This doesn’t mean it’s simple to pull off a successful dinner party. There are plenty of details to consider. A dinner party that looks easy is the mark of a good planner. Here are some tips for planning a successful dinner party.
Set the tone.
Make a decision on the tone of the evening. Is it casual or formal? Intimate? Festive? Lighthearted? Will you have a sit-down meal or buffet?
You need to be clear in your own mind about the atmosphere you want to create for your guests. This is the foundation for building the dinner party.
Choose a theme.
Adding a party theme makes it more interesting to the guests. Maybe you’re going to have a wine or dessert tasting, pot luck, a cooking demonstration, or holiday theme. Do you want the guests to come in costume?
Once you’ve chosen the dinner party theme, you can plan your decorations, which includes lighting, table settings, accents, centerpieces, linens, and anything else that will help you set the scene to drive home your theme.
Also plan ahead for music, which creates the perfect backdrop for your evening. Build a playlist or hire musicians, but don’t overlook this important detail.
Create the invitations.
A dinner party invitation can be as casual as a phone call, text, or email, but if you want your dinner party to become an event in the eyes of your guests, create a memorable invitation.
You can go for a traditional invitation or use one of the many online resources for something more unique, like TinyPrints, Shutterfly, and Vistaprint.
Evite is a great source for creating and emailing professional looking invitations.
Plan the menu.
You know your theme, so use that to build your menu. Take into consideration any dietary concerns—vegetarians, vegans, diabetics, and people with food allergies. If you’re not sure, ask them to specify their needs in the RSVP.
Menu planning for a dinner party can be stressful—if you let it. Approach this step as you would design a room. Start with a signature piece and build around it. Do you have a signature dish? What would accent it?
If you need some help, you can find complete menus at Epicurious and or find inspiration at AllRecipes.
An important tip: Test your recipes before the dinner party to make sure you like them. Don’t use your guests as guinea pigs!

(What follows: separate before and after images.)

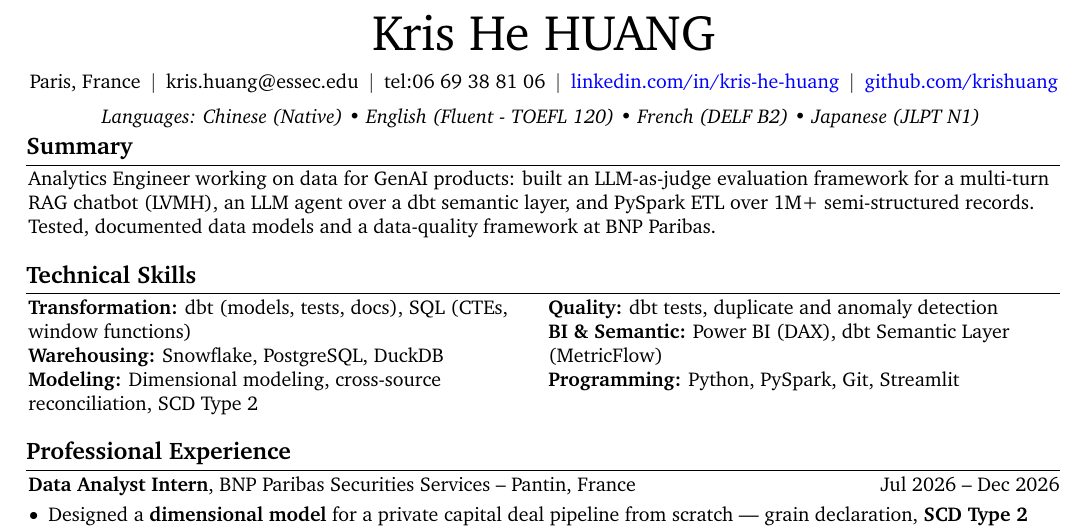
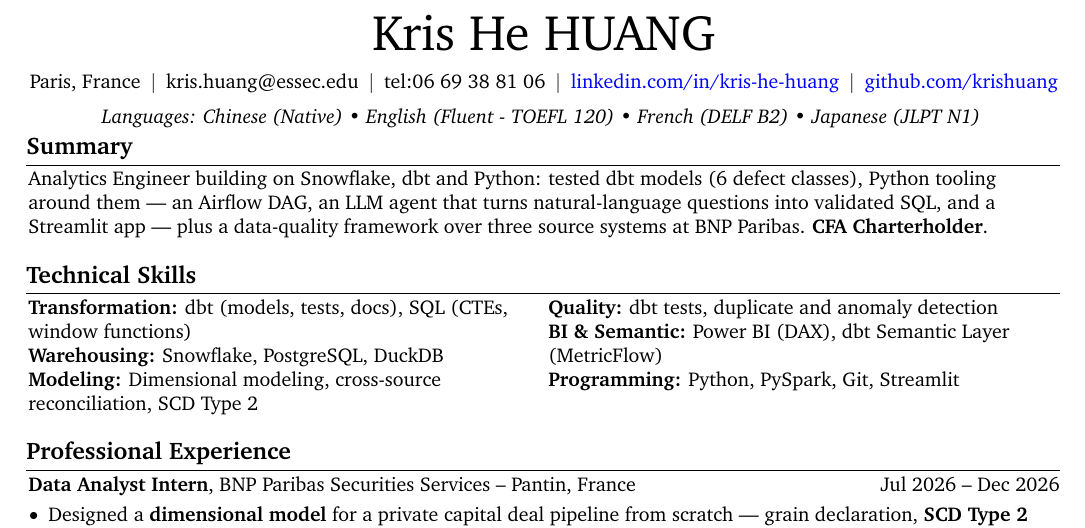
Before and after one commit to Krishuang-1116/cv-latex, a LaTeX CV (resume_base.tex): part of page 1 of 2, cut so that both start at the same text. Compiled offline with pdfLaTeX.

Commit message:
tailor: Lendable (AE / Python DE, London) -- Python-forward summary
Summary: Snowflake + dbt + Python framing, with the Python tooling around the
models (Airflow DAG, LLM agent, Streamlit app) and the BNP data-quality framework
over three source systems. CFA kept -- consumer-credit fintech, light plus.
GenAI NL line commented above.

"with retries and idempotent reruns" dropped per the analysis's trim order: the
full version ran to 4 summary lines and pushed the CV to 2 pages.

Skills: unchanged. Warehousing already leads with Snowflake and Programming
already reads "Python, PySpark, Git, Streamlit" from the GenAI pass, which covers
their Python-forward ask.

Sponsor check: Lendable Operations Ltd is on the UK register (London, Worker
A rating, Skilled Worker). HPI looks unavailable -- the JHU MA (2018) is outside
the 5-year window and ESSEC/CentraleSupelec is not on the HPI list.

One page in Tectonic/XCharter: last baseline 737.9 pt (~0.3 cm, tight).
Export: output/cv_kris_huang_lendable_analytics_data_engineer_python_infrastructure.pdf

Co-Authored-By: Claude Opus 5 <noreply@anthropic.com>

```diff
--- a/resume_base.tex
+++ b/resume_base.tex
@@ -251,7 +251,9 @@
 % McKinsey (QuantumBlack/Labs) Data Engineer I -- AI-forward; CFA kept (client-facing up to C-level):
 % Data engineer building data foundations for AI: a tested dbt pipeline on Snowflake with a semantic layer and an LLM agent that turns natural-language questions into validated SQL, and a RAG chatbot with LLM-as-judge evaluation (LVMH). Data-quality framework over heterogeneous sources at BNP Paribas. \textbf{CFA Charterholder}.
 % Data Analytics Engineer II (GenAI, NL, employer undisclosed) -- CFA out (general tech/product analytics target):
-Analytics Engineer working on data for GenAI products: built an LLM-as-judge evaluation framework for a multi-turn RAG chatbot (LVMH), an LLM agent over a dbt semantic layer, and PySpark ETL over 1M+ semi-structured records. Tested, documented data models and a data-quality framework at BNP Paribas.
+% Analytics Engineer working on data for GenAI products: built an LLM-as-judge evaluation framework for a multi-turn RAG chatbot (LVMH), an LLM agent over a dbt semantic layer, and PySpark ETL over 1M+ semi-structured records. Tested, documented data models and a data-quality framework at BNP Paribas.
+% Lendable (AE / Python DE, London) -- Python-forward; CFA kept (consumer-credit fintech, light plus):
+Analytics Engineer building on Snowflake, dbt and Python: tested dbt models (6 defect classes), Python tooling around them — an Airflow DAG, an LLM agent that turns natural-language questions into validated SQL, and a Streamlit app — plus a data-quality framework over three source systems at BNP Paribas. \textbf{CFA Charterholder}.
 
 %Data Science graduate at ESSEC–CentraleSupélec with experience in SQL, Python, and data analysis for financial reporting, risk indicator monitoring, and data quality validation. \textbf{CFA Charterholder} with prior corporate banking experience, combining technical analytics skills with a strong understanding of financial risk, compliance processes and banking operations. Available for a 6-month end-of-study internship starting in end-June 2026.
 
```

Decide on cooking duties.
Are you the chef for the evening’s menu or will you have help in your kitchen? Are you hiring a caterer or maybe bringing in a personal chef for the event? Remember that it’s more important how the food tastes than who did the stirring, sautéing, baking, etc.
If you want help from certain guests, ask them in advance for their assistance so they’re prepared, or request they bring their specialty.

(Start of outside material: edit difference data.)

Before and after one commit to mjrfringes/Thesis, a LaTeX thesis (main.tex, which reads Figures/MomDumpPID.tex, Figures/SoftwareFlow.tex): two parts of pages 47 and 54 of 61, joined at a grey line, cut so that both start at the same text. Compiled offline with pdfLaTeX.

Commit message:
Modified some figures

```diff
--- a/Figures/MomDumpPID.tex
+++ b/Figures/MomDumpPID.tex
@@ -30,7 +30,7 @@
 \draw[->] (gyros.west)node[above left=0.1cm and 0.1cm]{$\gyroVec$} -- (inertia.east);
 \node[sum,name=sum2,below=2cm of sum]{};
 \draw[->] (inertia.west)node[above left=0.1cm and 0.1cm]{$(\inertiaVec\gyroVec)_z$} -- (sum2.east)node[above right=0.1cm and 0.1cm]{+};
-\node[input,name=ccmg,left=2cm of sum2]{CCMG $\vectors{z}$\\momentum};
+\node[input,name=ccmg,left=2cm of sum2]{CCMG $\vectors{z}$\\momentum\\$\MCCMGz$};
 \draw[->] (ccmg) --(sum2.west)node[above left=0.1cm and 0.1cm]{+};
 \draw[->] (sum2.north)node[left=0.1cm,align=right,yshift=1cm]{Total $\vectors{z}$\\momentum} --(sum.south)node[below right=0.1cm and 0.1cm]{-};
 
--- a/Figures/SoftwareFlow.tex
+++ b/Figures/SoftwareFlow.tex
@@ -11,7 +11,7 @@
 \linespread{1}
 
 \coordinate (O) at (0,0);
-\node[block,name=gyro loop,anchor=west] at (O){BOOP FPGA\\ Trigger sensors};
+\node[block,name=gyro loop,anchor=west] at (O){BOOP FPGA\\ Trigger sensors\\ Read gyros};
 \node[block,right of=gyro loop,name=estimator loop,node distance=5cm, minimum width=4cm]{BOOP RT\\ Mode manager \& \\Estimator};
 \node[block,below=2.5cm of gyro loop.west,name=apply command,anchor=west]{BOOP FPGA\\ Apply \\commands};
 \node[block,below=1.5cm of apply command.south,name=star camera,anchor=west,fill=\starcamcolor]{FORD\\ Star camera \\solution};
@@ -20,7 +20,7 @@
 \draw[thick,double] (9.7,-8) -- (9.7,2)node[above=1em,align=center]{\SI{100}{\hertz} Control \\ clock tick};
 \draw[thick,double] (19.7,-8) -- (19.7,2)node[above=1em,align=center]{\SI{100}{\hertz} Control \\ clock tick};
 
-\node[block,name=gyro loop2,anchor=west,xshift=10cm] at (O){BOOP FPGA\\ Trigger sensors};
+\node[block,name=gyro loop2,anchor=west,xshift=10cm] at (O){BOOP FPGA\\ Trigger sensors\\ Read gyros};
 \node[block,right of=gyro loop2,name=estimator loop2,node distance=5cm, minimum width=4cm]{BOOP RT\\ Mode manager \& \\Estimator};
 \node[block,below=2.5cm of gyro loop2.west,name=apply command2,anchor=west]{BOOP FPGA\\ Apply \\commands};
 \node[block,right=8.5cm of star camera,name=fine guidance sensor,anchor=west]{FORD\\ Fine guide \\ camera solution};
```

Choose the settings.
Plan ahead for the table setting, from the dishes and linens to the salt and pepper shakers and serving pieces. Make sure you have all the items you’ll need. Just to be sure, set your table a night or two before.
Place your serving dishes on the table (including the utensils) with a note as to what will go in each. Decide where to place hors d’oeuvres.

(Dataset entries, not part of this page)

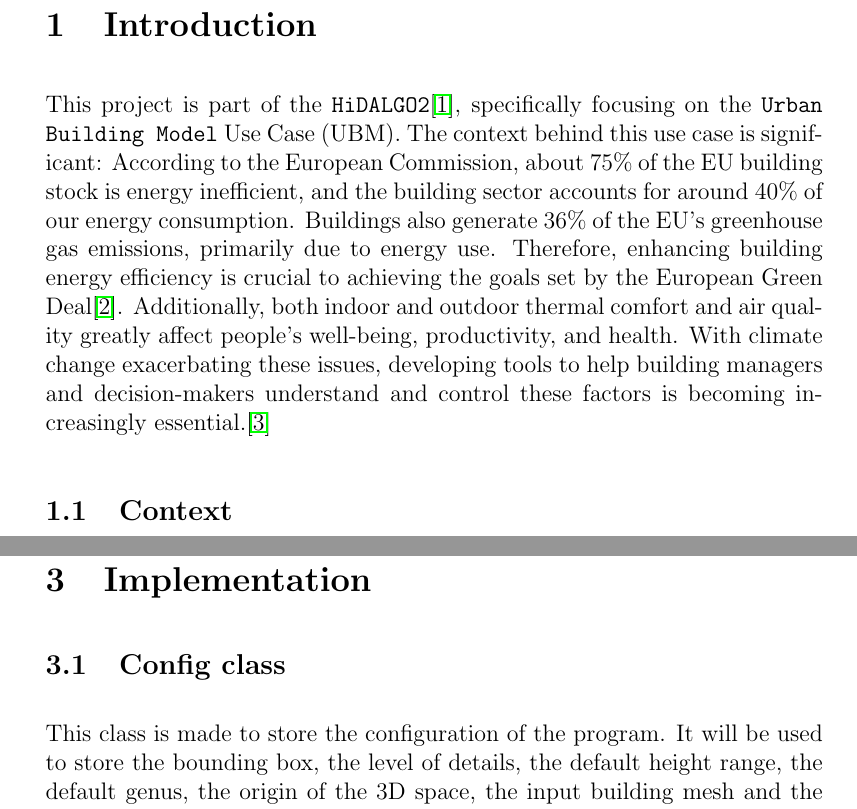
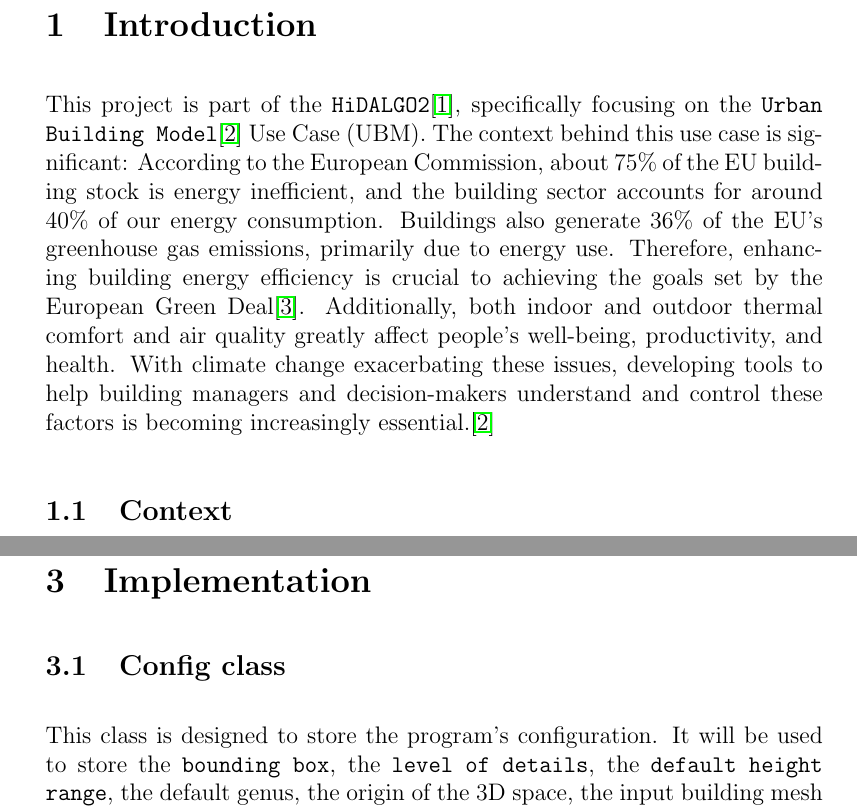
Before and after one commit to master-csmi/2024-m1-vegetation, a LaTeX document (report.tex): two parts of pages 4 and 22 of 38 before the commit and two parts of pages 4 and 23 of 39 after it, joined at a grey line, cut so that both start at the same text. Compiled offline with pdfLaTeX.

Commit message:
report update

```diff
--- a/report.tex
+++ b/report.tex
@@ -108,16 +108,15 @@ Pierre Alliez and Vincent Chabannes
 \newpage
-
 
 \section{Introduction}
 
 This project is part of the \texttt{HiDALGO2}\cite{hidalgo2}, specifically
-focusing on the \texttt{Urban Building Model} Use Case (UBM).
-The context behind this use case is significant: According to the European
-Commission, about 75\% of the EU building stock is energy inefficient,
-and the building sector accounts for around 40\% of our energy consumption.
-Buildings also generate 36\% of the EU's greenhouse gas emissions, primarily
-due to energy use. Therefore, enhancing building energy efficiency is crucial
-to achieving the goals set by the European Green Deal\cite{green-deal}.
+focusing on the \texttt{Urban Building Model}\cite{urban-building-model}
+Use Case (UBM). The context behind this use case is significant: According to
+the European Commission, about 75\% of the EU building stock is energy
+inefficient, and the building sector accounts for around 40\% of our energy
+consumption. Buildings also generate 36\% of the EU's greenhouse gas emissions,
+primarily due to energy use. Therefore, enhancing building energy efficiency is
+crucial to achieving the goals set by the European Green Deal\cite{green-deal}.
 Additionally, both indoor and outdoor thermal comfort and air quality greatly
 affect people's well-being, productivity, and health. With climate change
 exacerbating these issues, developing tools to help building managers and
@@ -797,8 +799,9 @@ Time to mesh: 155.965 seconds, (2.59942 minutes)
 
 \subsection{Config class}
 
-This class is made to store the configuration of the program. It will be used to
-store the bounding box, the level of details, the default height range, the default
+This class is designed to store the program's configuration. It will be used to
+store the \texttt{bounding box}, the \texttt{level of details}, the
+\texttt{default height range}, the default
 genus, the origin of the 3D space, the input building mesh and the output name.
 
 \begin{lstlisting}[language=C++]
```
Also changed, not shown: report.tex (9 more changed lines).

If you will be using coasters, have them handy.
Set a schedule.
Map out the evening well ahead so you have an organized party planning schedule to follow. Any food you can prepare in advance will free up your time the day of your party.
Plan to call any guests who have not responded two days before your dinner party.
Make a note of what time each menu item needs to be removed from the fridge or freezer, placed in the oven, or put on ice.
Also list the times and temperatures of anything that will be cooked in the oven so you know how to juggle its use.
If you’re going to have fresh flowers, purchase them the day before and look for blossoms that aren’t open yet.
Place them in a vase overnight so they’re in full bloom for your party.
A successful dinner party is the result of careful planning. If you want to host an entertaining event, you need to take control. Don’t let the details overtake you.